Last year, she claimed she had to expand a small orphanage near Harare and took 4,000 acres of a company-owned estate, leaving 50 families homeless and costing the firm nearly £4 million. She added another 2,100 acres this year, claiming to have found the land lying idle. Local sources say she wants further expansion.
Public distaste over her profligate spending grew as the economy slid into crisis after the farm seizures. She spent hefty sums on shopping trips in London, Paris and Singapore, where she was photographed with 15 trolleys overflowing with luggage at the airport. The Mugabes make regular visits to Singapore, where the president receives treatment for rumoured prostrate cancer while his wife hits the shops.
She is renowned for her fiery temper, most infamously displayed five years ago.
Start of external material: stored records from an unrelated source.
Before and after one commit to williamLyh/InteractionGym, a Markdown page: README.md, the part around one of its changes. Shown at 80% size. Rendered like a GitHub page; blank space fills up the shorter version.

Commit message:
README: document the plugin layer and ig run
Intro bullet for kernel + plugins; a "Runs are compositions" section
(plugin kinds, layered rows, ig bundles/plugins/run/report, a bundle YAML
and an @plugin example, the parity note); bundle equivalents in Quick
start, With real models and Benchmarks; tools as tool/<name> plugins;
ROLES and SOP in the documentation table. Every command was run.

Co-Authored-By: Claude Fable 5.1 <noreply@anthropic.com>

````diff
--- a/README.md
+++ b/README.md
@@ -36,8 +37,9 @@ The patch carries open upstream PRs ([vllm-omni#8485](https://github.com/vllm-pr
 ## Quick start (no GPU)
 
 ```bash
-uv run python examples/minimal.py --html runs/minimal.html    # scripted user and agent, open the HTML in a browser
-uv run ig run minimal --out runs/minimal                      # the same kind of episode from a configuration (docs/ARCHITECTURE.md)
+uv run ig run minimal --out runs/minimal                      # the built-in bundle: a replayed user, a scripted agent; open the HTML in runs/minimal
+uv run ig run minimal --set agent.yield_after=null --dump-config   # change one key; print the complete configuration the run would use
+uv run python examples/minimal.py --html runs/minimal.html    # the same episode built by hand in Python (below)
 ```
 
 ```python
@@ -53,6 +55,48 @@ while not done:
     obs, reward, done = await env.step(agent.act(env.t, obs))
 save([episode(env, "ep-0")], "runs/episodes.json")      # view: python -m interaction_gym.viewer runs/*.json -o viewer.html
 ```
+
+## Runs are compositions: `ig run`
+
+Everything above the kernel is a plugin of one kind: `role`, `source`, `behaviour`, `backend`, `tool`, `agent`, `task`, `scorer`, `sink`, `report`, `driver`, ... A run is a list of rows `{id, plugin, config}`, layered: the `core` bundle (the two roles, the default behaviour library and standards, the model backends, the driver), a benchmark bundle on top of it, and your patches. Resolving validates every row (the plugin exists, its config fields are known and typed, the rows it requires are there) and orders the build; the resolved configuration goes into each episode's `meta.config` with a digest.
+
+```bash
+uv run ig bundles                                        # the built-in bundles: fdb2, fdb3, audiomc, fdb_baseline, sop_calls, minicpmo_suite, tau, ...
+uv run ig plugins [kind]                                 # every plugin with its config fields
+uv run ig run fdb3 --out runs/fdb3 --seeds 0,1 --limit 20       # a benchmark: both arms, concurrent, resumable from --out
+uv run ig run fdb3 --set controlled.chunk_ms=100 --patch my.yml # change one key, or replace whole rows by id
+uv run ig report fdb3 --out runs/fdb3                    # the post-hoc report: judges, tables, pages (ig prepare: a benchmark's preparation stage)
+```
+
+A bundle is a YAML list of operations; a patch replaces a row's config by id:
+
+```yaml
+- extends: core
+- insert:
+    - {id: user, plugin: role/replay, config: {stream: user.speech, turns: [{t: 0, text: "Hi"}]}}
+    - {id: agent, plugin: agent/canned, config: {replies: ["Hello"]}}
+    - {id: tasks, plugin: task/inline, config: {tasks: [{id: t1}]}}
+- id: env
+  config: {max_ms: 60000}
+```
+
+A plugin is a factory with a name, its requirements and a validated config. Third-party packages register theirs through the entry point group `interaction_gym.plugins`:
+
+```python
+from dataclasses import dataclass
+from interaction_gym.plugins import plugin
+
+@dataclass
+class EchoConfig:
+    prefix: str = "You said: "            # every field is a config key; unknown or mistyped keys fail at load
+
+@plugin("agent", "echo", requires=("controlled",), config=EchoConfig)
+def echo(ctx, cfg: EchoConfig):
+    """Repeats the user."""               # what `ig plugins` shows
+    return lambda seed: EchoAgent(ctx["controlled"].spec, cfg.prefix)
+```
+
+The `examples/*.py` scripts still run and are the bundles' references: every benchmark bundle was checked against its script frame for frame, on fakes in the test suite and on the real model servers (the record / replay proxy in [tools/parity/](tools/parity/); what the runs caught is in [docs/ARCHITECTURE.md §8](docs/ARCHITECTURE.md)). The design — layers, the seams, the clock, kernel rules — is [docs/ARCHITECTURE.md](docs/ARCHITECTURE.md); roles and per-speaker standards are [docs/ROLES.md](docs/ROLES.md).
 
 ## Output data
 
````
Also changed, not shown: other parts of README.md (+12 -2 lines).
As her nation was ripped apart by the second worst hyper-inflation in history, she was seen on a shopping spree in Hong Kong by British photographer Richard Jones and responded by attacking him.
“She was completely deranged,” said Mr Jones afterwards. His face was cut by her diamond rings after she hit him several times. She claimed diplomatic immunity to escape charges.
A legal battle earlier this year appeared to confirm reports the Mugabes had bought a £4 million luxury bolt-hole in Hong Kong. Funding for these homes, her colourful designer clothes and accessories such as Cavalli sunglasses, comes from the fabled Marange diamond mines in eastern Zimbabwe. Few profits dribble through to the state, which struggles to pay public sector salaries.
The WikiLeaks website revealed a former US ambassador identified her among a small group of high-ranking officials ‘extracting tremendous diamond profits’ from these mines.
Zimbabwe’s stolen diamonds are sold through a Hong Kong dealer and the proceeds often spent on arms.
Zimbabwe is now waiting and watching for its first lady’s next move. “This is clearly a political power play motivated primarily by the Mugabes’ desire to hold on to the massive amounts of personal wealth they’ve accumulated in power,” said Jeffrey Smith, a Washington-based analyst.
“It is self-interested politics buttressed by a dangerously inflated ego after speaking to large and boisterous crowds during her nationwide tour.”
Grace even seems to believe she has supernatural powers now. Referring to the death of Heidi Holland, author of an acclaimed book about Mugabe, she told one rally: “There was a white lady who wrote a book castigating President Robert Mugabe. I held the book and prayed to God to deal with her. She committed suicide a month later.”
The big question is whether this despised woman can survive the deadly bear pit of Zanu-PF politics – or if she is just a pawn being used by other powerful players.
“She is portrayed as a smart businesswoman but everything she presides over is looted – although she is certainly an expert at retail therapy,” said one authoritative source.
“She is an under-educated woman who does not realise the fire she is playing with. She’s the sort of person who will end up hanging from a lamp-post like Mussolini’s mistress.”
Only time will tell if such gruesome fate awaits Grace Mugabe. Or whether she ends up as the modern world’s first female dictator, an alarming prospect for a land that has suffered so much and for so long under her husband.